======== Source information

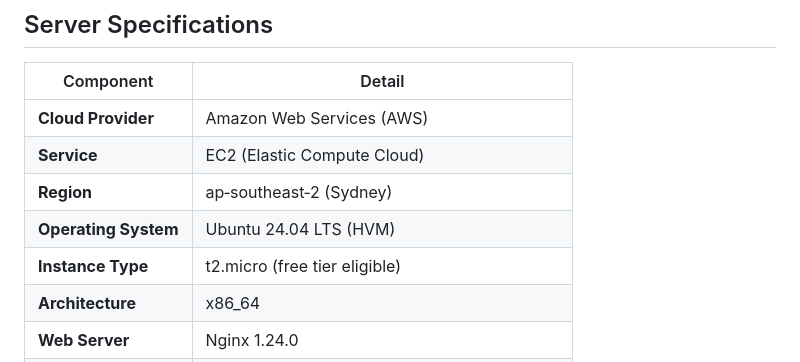
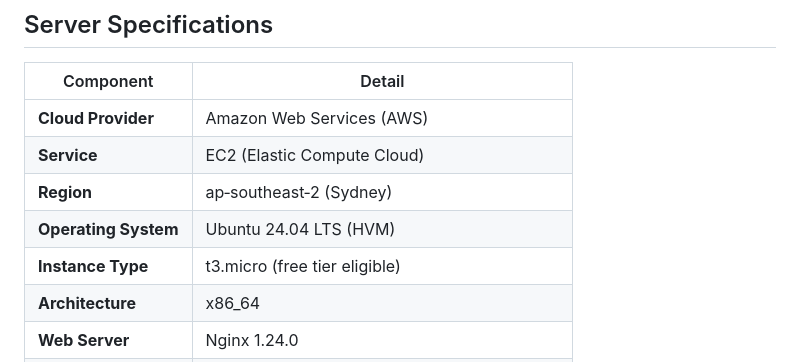
Before and after one commit to TalhaArshad5932/talha-cloud-server, a Markdown page: README.md, the part around the change. GitHub-like rendering.

```diff
--- a/README.md
+++ b/README.md
@@ -49,7 +49,7 @@ All components are **manually installed and configured** (no pre‑packaged imag
 | **Service**              | EC2 (Elastic Compute Cloud)                      |
 | **Region**               | ap‑southeast‑2 (Sydney)                          |
 | **Operating System**     | Ubuntu 24.04 LTS (HVM)                           |
-| **Instance Type**        | t2.micro (free tier eligible)                    |
+| **Instance Type**        | t3.micro (free tier eligible)                    |
 | **Architecture**         | x86_64                                           |
 | **Web Server**           | Nginx 1.24.0                                     |
 | **SSL/TLS**              | Let's Encrypt (Certbot) – auto‑renewal enabled   |
```
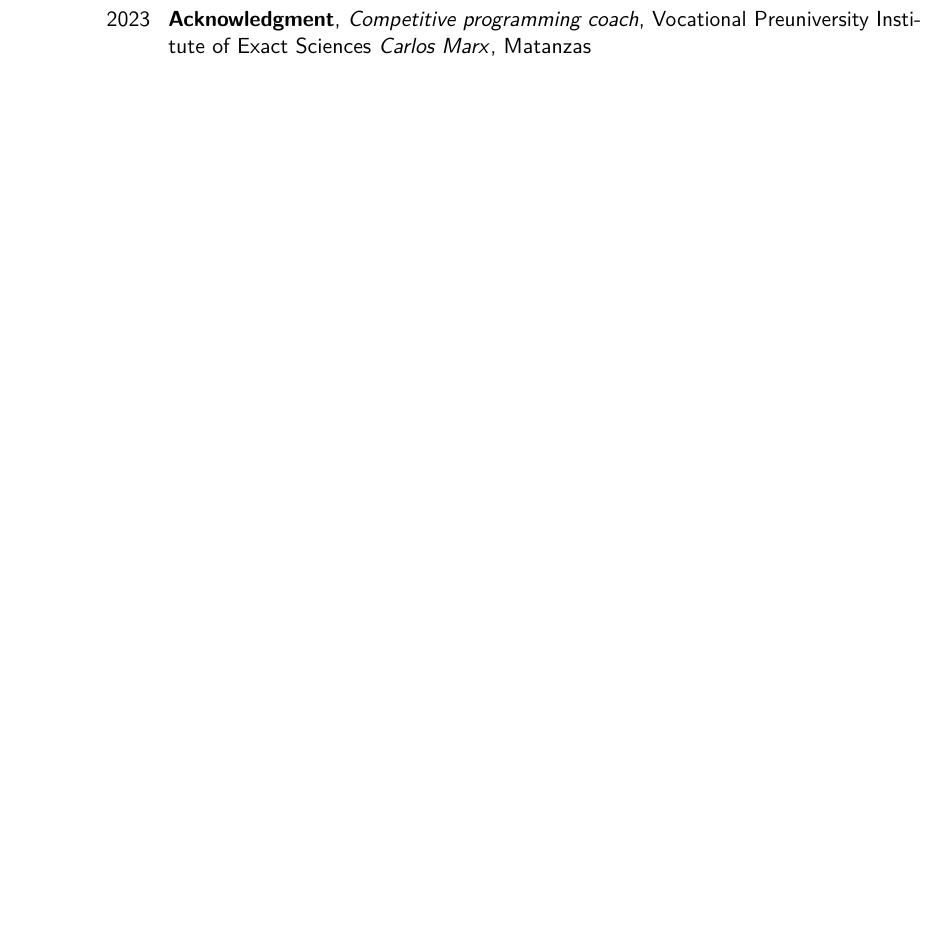
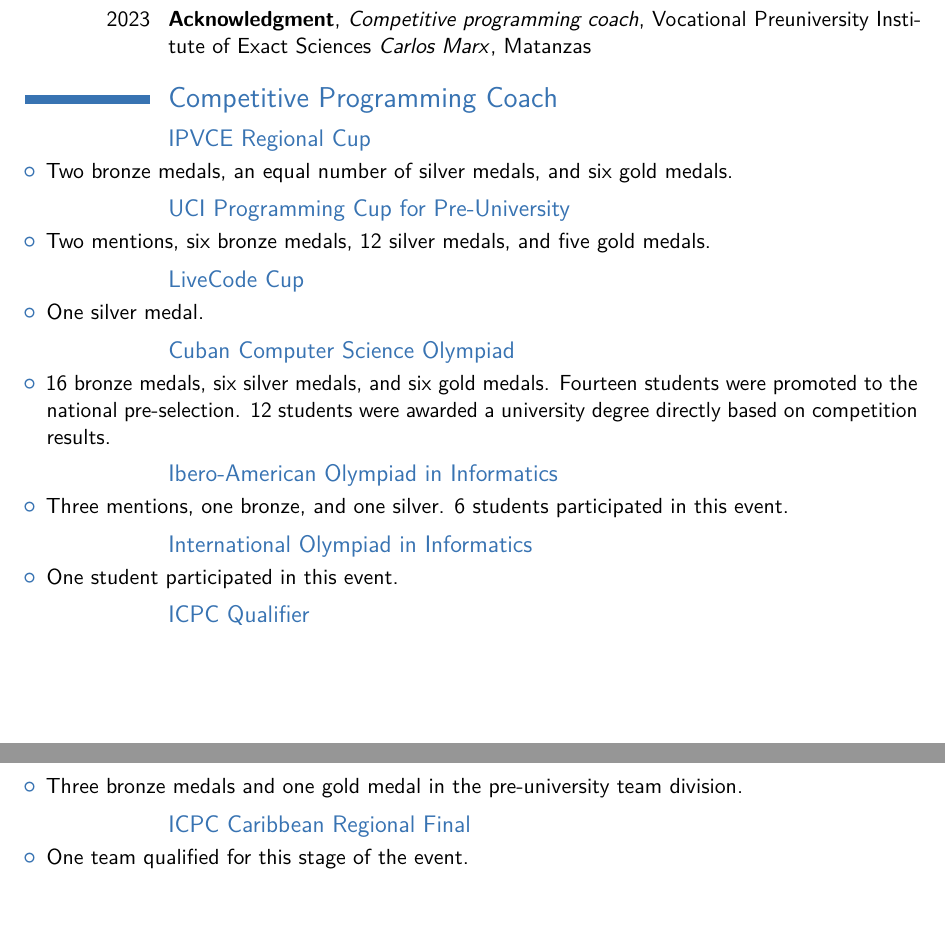
Before and after one commit to vasha54/vasha54, a LaTeX CV (template.tex, which reads tex_files/cv_en.tex, tex_files/resultados_coach_cp_en.tex): part of page 23 of 23 before the commit and two parts of pages 24 and 25 of 25 after it, the two joined at a grey line, cut so that both start at the same text, the shorter picture padded with empty space. Compiled offline with pdfLaTeX.

Commit message:
Updated CV

```diff
--- a/tex_files/cv_en.tex
+++ b/tex_files/cv_en.tex
@@ -31,3 +31,5 @@
 \input{tex_files/investigacion_en}
 \section{Acknowledgments}
 \input{tex_files/reconocimientos_en}
+\section{Competitive Programming Coach}
+\input{tex_files/resultados_coach_cp_en}
--- /dev/null
+++ b/tex_files/resultados_coach_cp_en.tex
@@ -0,0 +1,48 @@
+\subsection{IPVCE Regional Cup}
+
+\begin{itemize}
+	\item Two bronze medals, an equal number of silver medals, and six gold medals.
+\end{itemize}
+
+\subsection{UCI Programming Cup for Pre-University}
+
+\begin{itemize}
+	\item Two mentions, six bronze medals, 12 silver medals, and five gold medals.
+\end{itemize}
+
+\subsection{LiveCode Cup}
+
+\begin{itemize}
+	\item One silver medal.
+\end{itemize}
+
+\subsection{Cuban Computer Science Olympiad}
+
+\begin{itemize}
+	\item 16 bronze medals, six silver medals, and six gold medals. Fourteen students were promoted to the national pre-selection. 12 students were awarded a university degree directly
+	based on competition results.
+\end{itemize}
+
+\subsection{Ibero-American Olympiad in Informatics}
+
+\begin{itemize}
+	\item Three mentions, one bronze, and one silver. 6 students participated in this event.
+\end{itemize}
+
+\subsection{International Olympiad in Informatics}
+
+\begin{itemize}
+	\item One student participated in this event.
+\end{itemize}
+
+\subsection{ICPC Qualifier}
+
+\begin{itemize}
+	\item Three bronze medals and one gold medal in the pre-university team division.
+\end{itemize}
+
+\subsection{ICPC Caribbean Regional Final}
+
+\begin{itemize}
+	\item One team qualified for this stage of the event.
+\end{itemize}
```
Also changed, not shown: tex_files/cv_es.tex (+3 -4 lines), tex_files/experiencia_en.tex (+1 -1 lines), tex_files/herramientas_tecnologias.tex (+7 -0 lines), tex_files/resultados_coach_cp.tex (added, +49 -0 lines).
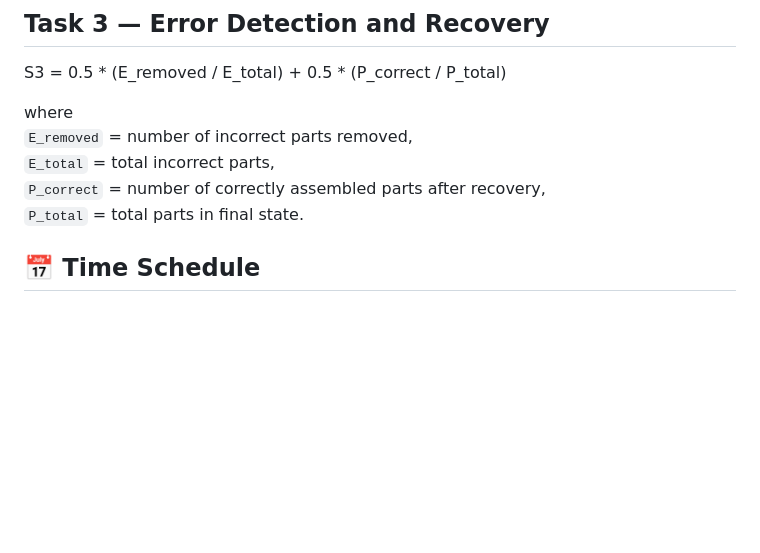
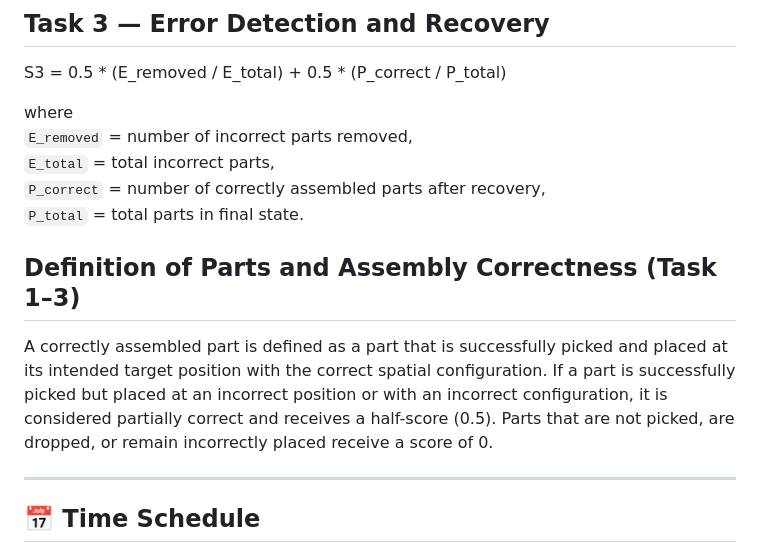
Before and after one commit to rocochallenge/rocochallenge.github.io, a Markdown page: RoCo2026/docs/overview.md, the part around the change. Rendered like a GitHub page; blank space fills up the shorter version.

```diff
--- a/RoCo2026/docs/overview.md
+++ b/RoCo2026/docs/overview.md
@@ -90,6 +90,10 @@ where
 `P_correct` = number of correctly assembled parts after recovery,
 `P_total` = total parts in final state.
 
+## Definition of Parts and Assembly Correctness (Task 1–3)
+A correctly assembled part is defined as a part that is successfully picked and placed at its intended target position with the correct spatial configuration. If a part is successfully picked but placed at an incorrect position or with an incorrect configuration, it is considered partially correct and receives a half-score (0.5). Parts that are not picked, are dropped, or remain incorrectly placed receive a score of 0.
+
+---
 
 ## 📅 Time Schedule
 **Cadence:** Preparation → Public Release → Online Competition (Simulation track) → Onsite Finals (Onsite track)
```
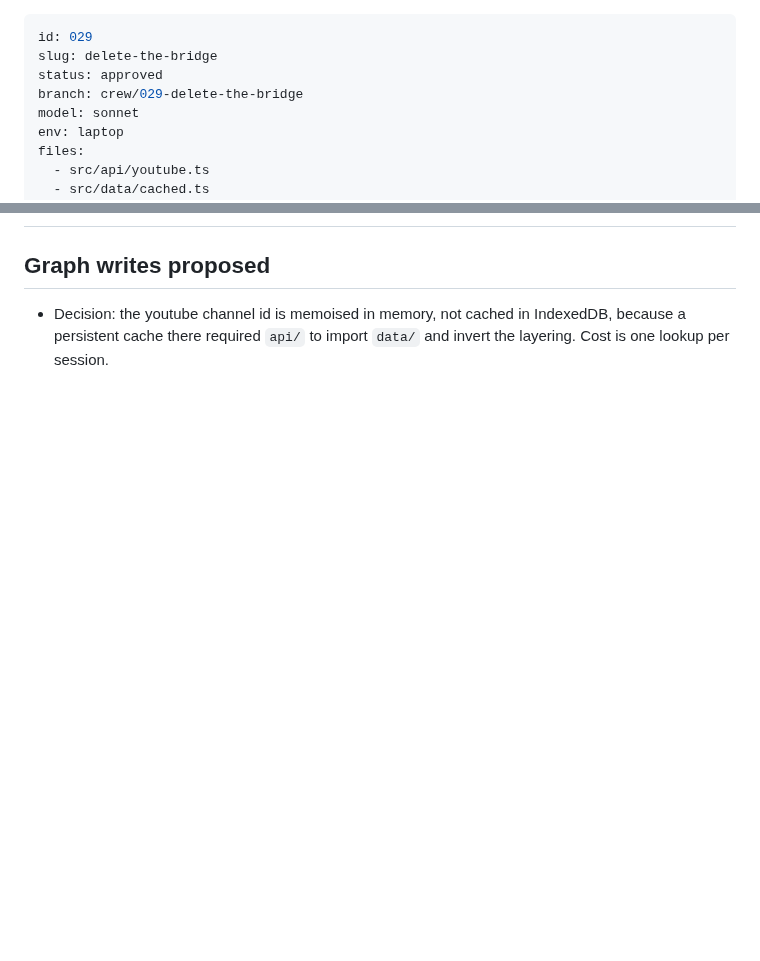
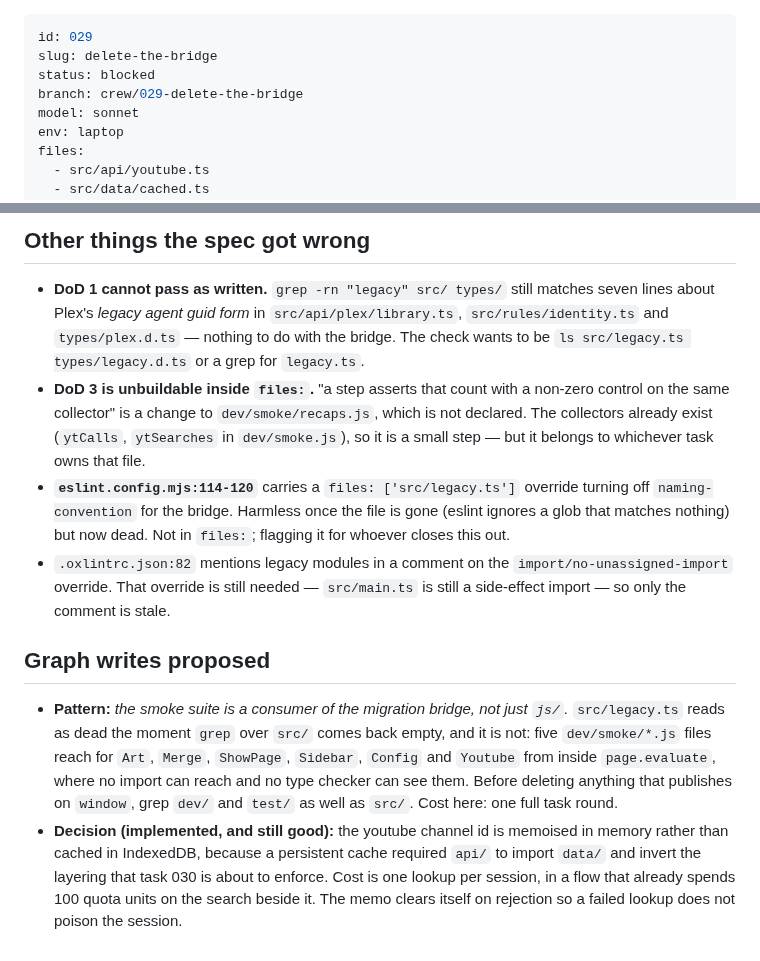
Before and after one commit to StuCM/Reflex, a Markdown page: .claude/tasks/029-delete-the-bridge.md, 2 parts joined by grey strips. Rendered like a GitHub page; blank space fills up the shorter version.

Commit message:
docs(crew): 029 blocked — the smoke suite reads the bridge page-side

```diff
--- a/.claude/tasks/029-delete-the-bridge.md
+++ b/.claude/tasks/029-delete-the-bridge.md
@@ -1,7 +1,7 @@
 ---
 id: 029
 slug: delete-the-bridge
-status: approved
+status: blocked
 branch: crew/029-delete-the-bridge
 model: sonnet
 env: laptop
@@ -106,4 +161,35 @@ across the layering and `Cached` loses its last consumer.
+## Other things the spec got wrong
+
+- **DoD 1 cannot pass as written.** `grep -rn "legacy" src/ types/` still
+  matches seven lines about Plex's *legacy agent guid form* in
+  `src/api/plex/library.ts`, `src/rules/identity.ts` and `types/plex.d.ts` —
+  nothing to do with the bridge. The check wants to be
+  `ls src/legacy.ts types/legacy.d.ts` or a grep for `legacy.ts`.
+- **DoD 3 is unbuildable inside `files:`.** "a step asserts that count with a
+  non-zero control on the same collector" is a change to `dev/smoke/recaps.js`,
+  which is not declared. The collectors already exist (`ytCalls`, `ytSearches`
+  in `dev/smoke.js`), so it is a small step — but it belongs to whichever task
+  owns that file.
+- **`eslint.config.mjs:114-120`** carries a `files: ['src/legacy.ts']` override
+  turning off `naming-convention` for the bridge. Harmless once the file is
+  gone (eslint ignores a glob that matches nothing) but now dead. Not in
+  `files:`; flagging it for whoever closes this out.
+- `.oxlintrc.json:82` mentions legacy modules in a comment on the
+  `import/no-unassigned-import` override. That override is still needed —
+  `src/main.ts` is still a side-effect import — so only the comment is stale.
+
 ## Graph writes proposed
-- Decision: the youtube channel id is memoised in memory, not cached in
-  IndexedDB, because a persistent cache there required `api/` to import `data/`
-  and invert the layering. Cost is one lookup per session.
+
+- **Pattern:** *the smoke suite is a consumer of the migration bridge, not just
+  `js/`.* `src/legacy.ts` reads as dead the moment `grep` over `src/` comes back
+  empty, and it is not: five `dev/smoke/*.js` files reach for `Art`, `Merge`,
+  `ShowPage`, `Sidebar`, `Config` and `Youtube` from inside `page.evaluate`,
+  where no import can reach and no type checker can see them. Before deleting
+  anything that publishes on `window`, grep `dev/` and `test/` as well as
+  `src/`. Cost here: one full task round.
+- **Decision (implemented, and still good):** the youtube channel id is
+  memoised in memory rather than cached in IndexedDB, because a persistent
+  cache required `api/` to import `data/` and invert the layering that task 030
+  is about to enforce. Cost is one lookup per session, in a flow that already
+  spends 100 quota units on the search beside it. The memo clears itself on
+  rejection so a failed lookup does not poison the session.
```
Also changed, not shown: other parts of .claude/tasks/029-delete-the-bridge.md (+55 -0 lines).
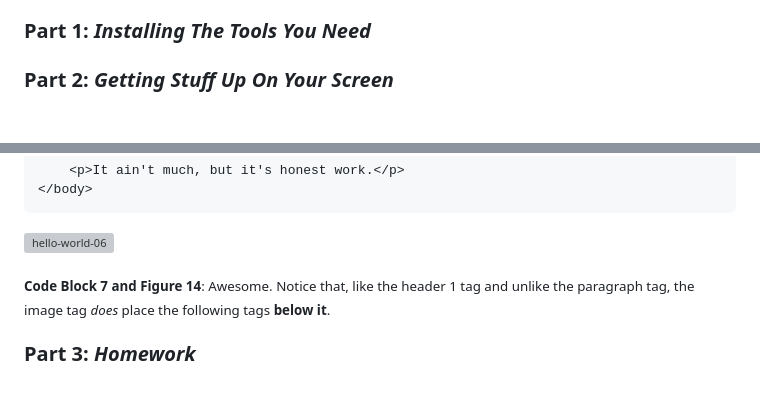
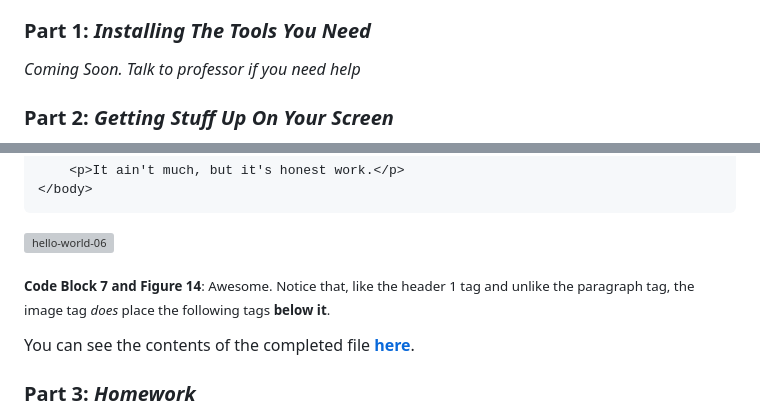
Before and after one commit to sebastianromerocruz/cis-101-final-project-material, a Markdown page: lectures/01_hello_world/README.md, 2 parts joined by grey strips. GitHub-like rendering; blank space fills up the shorter version; grey boxes are pictures that could not be loaded.

Commit message:
Updating intro lecture

```diff
--- a/lectures/01_hello_world/README.md
+++ b/lectures/01_hello_world/README.md
@@ -21,7 +21,7 @@
 
 ### Part 1: _Installing The Tools You Need_
 
-<!-- TODO -->
+_Coming Soon. Talk to professor if you need help_
 
 ### Part 2: _Getting Stuff Up On Your Screen_
 
@@ -262,6 +262,8 @@ If everything goes smoothly, your site should look like this now:
 
 <sub>**Code Block 7 and Figure 14**: Awesome. Notice that, like the header 1 tag and unlike the paragraph tag, the image tag _does_ place the following tags **below it**.</sub>
 
+You can see the contents of the completed file [**here**](index.html).
+
 ### Part 3: _Homework_
 
 Your homework assignment is very simple: turn your video introduction from the discussion in week 1 into a website using the HTML that we learned today. Your finished HTML file must contain:
```
Also changed, not shown: other parts of lectures/01_hello_world/README.md (+1 -1 lines).
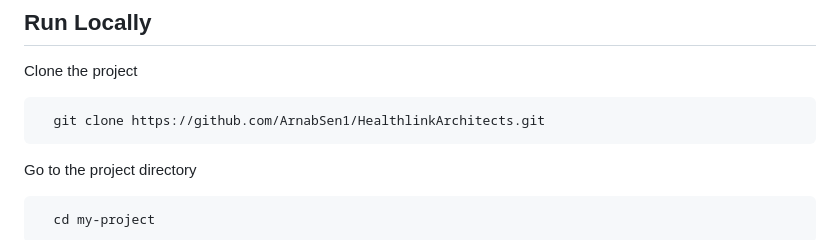
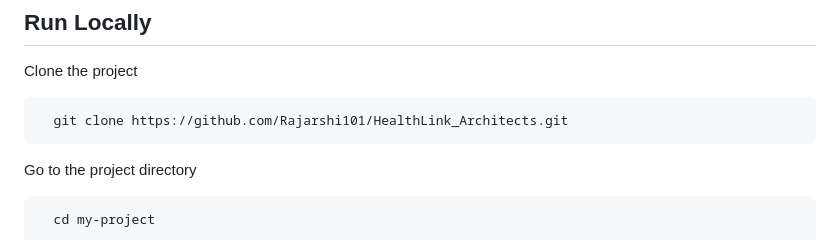
Before and after one commit to Rajarshi101/HealthLink_Architects, a Markdown page: README.md, the part around the change. Rendered like a GitHub page.

````diff
--- a/README.md
+++ b/README.md
@@ -26,7 +26,7 @@ For support, email healthlinkarchitects@gmail.com or join our Slack channel http
 Clone the project
 
 ```bash
-  git clone https://github.com/ArnabSen1/HealthlinkArchitects.git
+  git clone https://github.com/Rajarshi101/HealthLink_Architects.git
 ```
 
 Go to the project directory
````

================

__Task instructions__
Of the lines above, copy each that contains "docs".

__Result of this task__
Before and after one commit to rocochallenge/rocochallenge.github.io, a Markdown page: RoCo2026/docs/overview.md, the part around the change. Rendered like a GitHub page; blank space fills up the shorter version.
--- a/RoCo2026/docs/overview.md
+++ b/RoCo2026/docs/overview.md
docs(crew): 029 blocked — the smoke suite reads the bridge page-side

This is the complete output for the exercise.